[TASK TO COMPLETE] Without the pictures, write the listing below out again, line for line.

[Opening MATERIALS PROVIDED section]

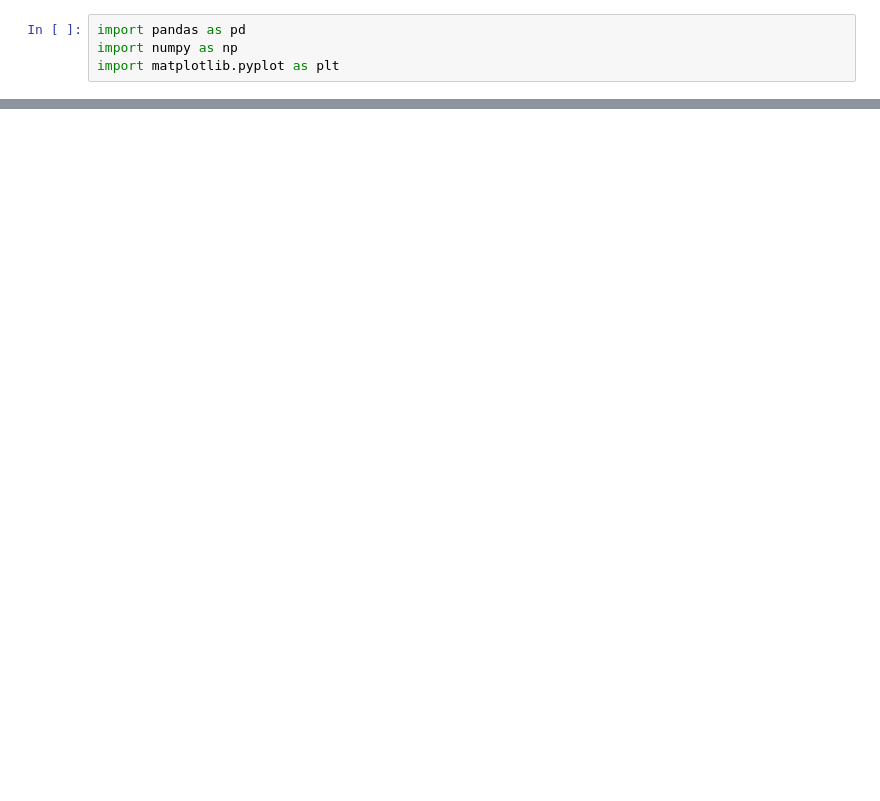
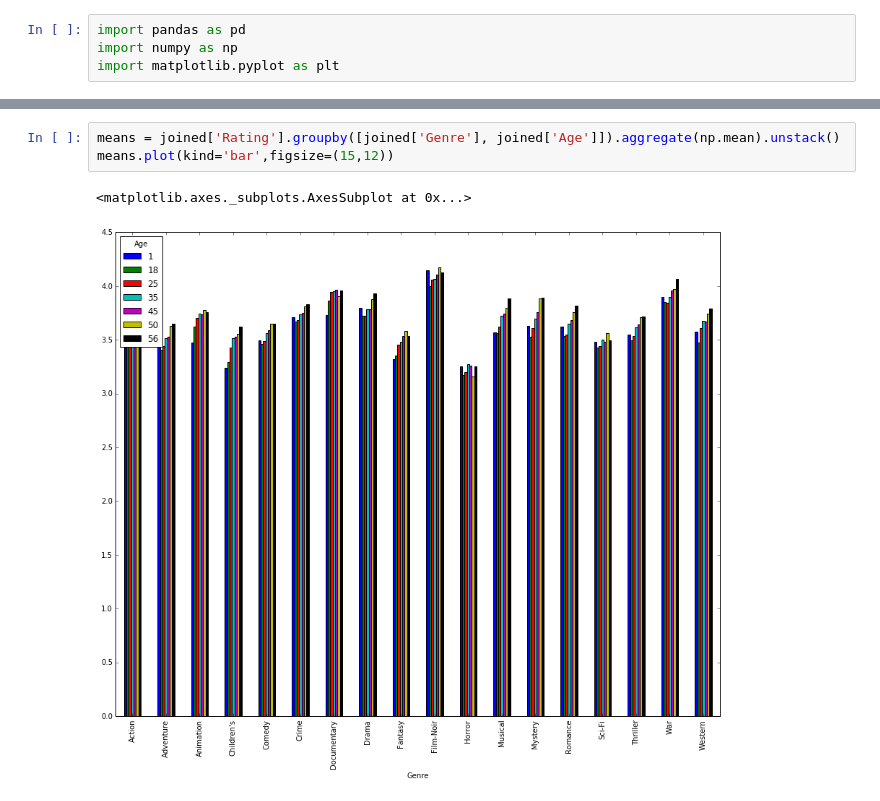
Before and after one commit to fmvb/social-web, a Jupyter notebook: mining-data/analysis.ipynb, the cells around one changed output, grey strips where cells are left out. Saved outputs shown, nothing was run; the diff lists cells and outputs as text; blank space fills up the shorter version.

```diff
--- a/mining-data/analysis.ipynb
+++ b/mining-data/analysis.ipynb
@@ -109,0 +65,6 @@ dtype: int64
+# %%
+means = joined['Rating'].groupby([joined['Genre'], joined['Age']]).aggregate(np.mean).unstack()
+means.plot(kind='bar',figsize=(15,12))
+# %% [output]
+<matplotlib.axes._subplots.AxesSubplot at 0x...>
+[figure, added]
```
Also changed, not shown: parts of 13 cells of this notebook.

[Closing MATERIALS PROVIDED section]

[TASK ANSWER]
Before and after one commit to fmvb/social-web, a Jupyter notebook: mining-data/analysis.ipynb, the cells around one changed output, grey strips where cells are left out. Saved outputs shown, nothing was run; the diff lists cells and outputs as text; blank space fills up the shorter version.

```diff
--- a/mining-data/analysis.ipynb
+++ b/mining-data/analysis.ipynb
@@ -109,0 +65,6 @@ dtype: int64
+# %%
+means = joined['Rating'].groupby([joined['Genre'], joined['Age']]).aggregate(np.mean).unstack()
+means.plot(kind='bar',figsize=(15,12))
+# %% [output]
+<matplotlib.axes._subplots.AxesSubplot at 0x...>
+[figure, added]
```
Also changed, not shown: parts of 13 cells of this notebook.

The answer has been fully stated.